Given the number of companies that filed bankruptcy and the fact that the former Presiding Judge of the Social Chamber of the Supreme Court admitted that this case law was tantamount to the opening of Pandora’s box (as there is thankfully a higher number of workers who did not develop a disease as opposed to the ones who did), one could have thought that this case law would remain very limited in scope and concern France only.
Recent events show that it will likely not be so and that our warning that French case law should be monitored as it could be applied to substances other than asbestos and in other jurisdictions than France seems to be appropriate.
As for the latter, on 15 July 2021, the Committee on the Environment, Public Health and Food Safety issued an opinion for the Committee on Employment and Social Affairs with recommendations to the European Commission on protecting workers from asbestos on the grounds that “asbestos remains one of the most significant occupational health challenges and that 125 million people worldwide have been exposed to asbestos in the workplace” and that “approximately 250,000 people die each year as a result of asbestos exposure”.
While bearing in mind that “16 European countries still use asbestos, particularly as a building material, and continue to produce and export it”, the Committee published numerous recommendations, including the following:
- “[Consider] the urgent need for an effective access to justice and redress for all health damage, not only that relating to anxiety, for all asbestos victims”;
- “[underline] that all medical costs related to asbestos exposure should be covered by the employers when they have failed to take all appropriate measures and to make efforts within their means to prevent asbestos exposure”;
- “[call] on the Commission to assess the possible need for legislation establishing a general liability regime for diffuse pollution to provide compensation to victims for all damages from diffuse pollution, including that caused by asbestos”.
These recommendations are a clear push to implement, in all Member States, a legal regime that facilitates the compensation of plaintiffs, including the anxiety damage which should be recognised everywhere.
Furthermore, in its opinion, the Committee highlights some health issues that it would like the Commission to monitor, such as the effect of asbestos on the environment (wildlife & vegetation), on children and on water. Based on the sensitivity of such potential exposures, if science confirms such health and environmental risks, massive litigation throughout the EU will be initiated, including on the grounds of anxiety, and companies will be requested to take numerous steps to contain these risks.

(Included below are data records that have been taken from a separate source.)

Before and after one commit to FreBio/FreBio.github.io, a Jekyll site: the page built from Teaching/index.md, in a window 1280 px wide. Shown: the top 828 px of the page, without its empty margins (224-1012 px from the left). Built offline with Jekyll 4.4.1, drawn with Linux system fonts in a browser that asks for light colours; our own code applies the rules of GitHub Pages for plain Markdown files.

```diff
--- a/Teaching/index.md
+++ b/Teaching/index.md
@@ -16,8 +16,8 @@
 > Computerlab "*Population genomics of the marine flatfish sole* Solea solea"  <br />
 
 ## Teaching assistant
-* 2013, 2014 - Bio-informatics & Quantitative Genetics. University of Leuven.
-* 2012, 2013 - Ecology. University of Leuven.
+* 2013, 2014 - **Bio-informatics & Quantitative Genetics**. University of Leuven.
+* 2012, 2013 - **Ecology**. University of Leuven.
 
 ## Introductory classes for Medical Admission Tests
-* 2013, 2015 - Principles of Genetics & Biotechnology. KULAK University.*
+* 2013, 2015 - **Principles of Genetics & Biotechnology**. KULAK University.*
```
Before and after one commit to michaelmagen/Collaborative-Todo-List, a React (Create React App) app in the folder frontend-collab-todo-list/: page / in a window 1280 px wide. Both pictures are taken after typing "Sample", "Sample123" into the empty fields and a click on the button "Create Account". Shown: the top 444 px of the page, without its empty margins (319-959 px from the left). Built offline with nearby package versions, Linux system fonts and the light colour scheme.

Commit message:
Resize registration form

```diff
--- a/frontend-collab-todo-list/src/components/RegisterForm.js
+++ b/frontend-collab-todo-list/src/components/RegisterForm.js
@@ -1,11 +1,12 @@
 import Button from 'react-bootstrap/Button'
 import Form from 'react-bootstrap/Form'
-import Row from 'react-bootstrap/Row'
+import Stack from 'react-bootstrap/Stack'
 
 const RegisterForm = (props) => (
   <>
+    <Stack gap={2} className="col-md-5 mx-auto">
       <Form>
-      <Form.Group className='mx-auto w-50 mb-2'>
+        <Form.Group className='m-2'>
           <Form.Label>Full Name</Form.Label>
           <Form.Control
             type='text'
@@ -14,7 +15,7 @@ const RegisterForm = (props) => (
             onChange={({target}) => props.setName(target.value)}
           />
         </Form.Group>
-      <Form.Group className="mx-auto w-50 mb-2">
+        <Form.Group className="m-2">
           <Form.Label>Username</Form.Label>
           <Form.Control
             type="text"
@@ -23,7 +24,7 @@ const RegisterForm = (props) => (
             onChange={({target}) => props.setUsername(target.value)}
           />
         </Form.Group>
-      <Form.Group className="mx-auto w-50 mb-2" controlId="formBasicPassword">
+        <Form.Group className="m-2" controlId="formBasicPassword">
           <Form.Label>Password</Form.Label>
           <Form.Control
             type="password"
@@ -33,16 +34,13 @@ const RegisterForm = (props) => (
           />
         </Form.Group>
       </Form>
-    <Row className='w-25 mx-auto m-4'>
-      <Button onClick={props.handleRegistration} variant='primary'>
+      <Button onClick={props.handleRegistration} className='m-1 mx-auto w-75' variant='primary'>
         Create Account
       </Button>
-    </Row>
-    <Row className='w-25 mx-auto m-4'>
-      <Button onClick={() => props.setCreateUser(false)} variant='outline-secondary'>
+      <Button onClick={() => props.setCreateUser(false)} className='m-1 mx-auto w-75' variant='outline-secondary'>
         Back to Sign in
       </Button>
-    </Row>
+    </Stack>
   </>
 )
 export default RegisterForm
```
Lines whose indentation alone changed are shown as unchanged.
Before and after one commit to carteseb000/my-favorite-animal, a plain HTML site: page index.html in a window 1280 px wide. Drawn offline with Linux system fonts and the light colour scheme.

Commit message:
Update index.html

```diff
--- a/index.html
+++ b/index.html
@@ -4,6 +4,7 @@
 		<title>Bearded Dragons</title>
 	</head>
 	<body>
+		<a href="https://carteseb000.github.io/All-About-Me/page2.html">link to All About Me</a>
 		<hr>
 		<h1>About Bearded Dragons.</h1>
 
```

As for the scope of the anxiety damage, on 5 April 2019, the Supreme Court extended the anxiety damage to all employees of all sites operating in France, irrespective of whether they are listed by the French Government as having used asbestos in a significant manner (no. 18-17.442).
But more importantly, on 11 September 2019, it ruled that the loss relating to anxiety could be claimed by any worker exposed to a “harmful or toxic substance” (nos. 17-24.879 to 17-25.623). At the same time, the loss relating to anxiety was also recognised in the scope of litigation involving health products, i.e., in a scope other than the employer/employee relationship. Its application further appeared in environmental, consumer, industrial accidents and loss or misappropriation of personal data cases. It has even given rise to the concept of “eco-anxiety”, namely anxiety related to climate change.
In light of the above, it is now clear that there is a significant risk for companies doing business in France that the case law that has emerged a decade ago in France, relating to the fear of cancer, extends not only in scope (so as not to be limited to asbestos exposure) but also territorially (to end up being recognised in all EU Member States). In order to get ready for such litigation, experience shows that companies need to: (i) gather all data they had on their HSE measures, per hazardous substance used, (ii) collect data on potential diseases developed by their workers, (iii) conduct a review of the protective equipment available on their sites, (iv) further inform their workers on the hazardous substances they may be exposed to and (v) know the number of workers who are exposed to hazardous substances so as to anticipate the pool of potential plaintiffs.